This is the third year I’ve been doing interviews of women executives in the pharma industry and have shared their experiences and their perspectives on what it takes to rise. While it’s clear that there are many women who have risen to upper-level positions, there is still some way to go. There are still no female CEOs among the top 15 pharmaceutical and biotech companies, even though at many of these companies, women comprise about half the management.
Then again, the presence of so many women in pharma executive management bodes well for a future in which we’ll see a female CEO of a Pfizer, a J&J, a GlaxoSmithKline, or a Sanofi. Women are already running divisions of these companies, and there has been a concerted effort among the top pharmas to build a deep bench of women with C-suite leadership potential. A woman pharma CEO among the top 15 or 20 is not a possibility; it’s an inevitability. There is already a woman CEO in the top 50 pharmaceutical companies: Heather Bresch of Mylan, the 25th highest-ranking pharma company in terms of healthcare income, generating $6.19 billion in 2011.
But an article from Bloomberg News last month has given me pause. According to Carol Hymowitz and Cécile Daurat, who looked at the payment of CEOs at the S&P 500 companies and how many women were among them, they found that about 20 of the 500 CEOs were women, just 8 percent of the total.“Those high-achievers on average earned $5.3 million, 18 percent less than men,” the writers say.
“Even after graduating from the same business schools, women tend to start out at lower salaries than men, and many don’t catch up later in their careers. Female executives say they can be less demanding than men when it comes to pay, partly out of fear of being labeled as overly aggressive and self-centered,” the writers say.

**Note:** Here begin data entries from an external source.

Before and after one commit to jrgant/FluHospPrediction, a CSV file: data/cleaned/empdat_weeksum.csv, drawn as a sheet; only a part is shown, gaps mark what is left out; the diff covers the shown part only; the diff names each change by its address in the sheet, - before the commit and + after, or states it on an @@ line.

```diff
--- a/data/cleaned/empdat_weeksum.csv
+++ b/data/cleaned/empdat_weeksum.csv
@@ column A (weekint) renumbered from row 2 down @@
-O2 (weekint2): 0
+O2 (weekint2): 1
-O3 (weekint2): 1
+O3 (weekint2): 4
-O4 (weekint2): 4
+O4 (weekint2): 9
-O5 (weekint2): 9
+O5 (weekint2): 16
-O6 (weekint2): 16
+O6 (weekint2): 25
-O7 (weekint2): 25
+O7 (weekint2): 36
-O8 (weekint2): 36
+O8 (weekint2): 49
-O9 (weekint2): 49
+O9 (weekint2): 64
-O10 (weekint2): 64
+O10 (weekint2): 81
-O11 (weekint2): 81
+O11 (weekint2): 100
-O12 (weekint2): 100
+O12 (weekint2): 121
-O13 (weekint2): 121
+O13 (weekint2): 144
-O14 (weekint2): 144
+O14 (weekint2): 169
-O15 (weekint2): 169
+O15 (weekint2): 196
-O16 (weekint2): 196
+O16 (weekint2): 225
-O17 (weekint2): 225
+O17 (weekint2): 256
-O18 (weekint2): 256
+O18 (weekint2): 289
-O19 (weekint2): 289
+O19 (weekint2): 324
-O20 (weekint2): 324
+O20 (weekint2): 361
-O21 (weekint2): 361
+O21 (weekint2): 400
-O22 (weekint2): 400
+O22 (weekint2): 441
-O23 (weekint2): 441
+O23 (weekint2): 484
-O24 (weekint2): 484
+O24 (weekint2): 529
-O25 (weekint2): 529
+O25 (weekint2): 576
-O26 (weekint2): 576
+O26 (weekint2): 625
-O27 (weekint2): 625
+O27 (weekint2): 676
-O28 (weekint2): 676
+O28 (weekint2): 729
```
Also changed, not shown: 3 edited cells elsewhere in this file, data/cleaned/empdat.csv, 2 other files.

And what is more, women CEOs are lagging behind their male counterparts in certain industries. Bloomberg notes that Bresch was paid $9.96 million in 2012, 33 percent less than the average chief of a pharmaceutical, biotechnology, and life sciences company.
So how do you develop the strength to lean in and become a leader in the first place? All of the women I have spoken with over the years had parents and mentors who encouraged them to rise above restrictive gender roles. From playing sports not previously open to girls to entering fields of work dominated by men, these women did not take, “But girls don’t do that,” as an answer.
The female chief executives and upper-level executives I spoke with did not discuss their compensation, but they did say that for a woman to succeed, she needs to acquire champions and mentors in the workplace. Looking at the stats gathered by Bloomberg, women are certainly leaning in – but maybe not quite hard enough.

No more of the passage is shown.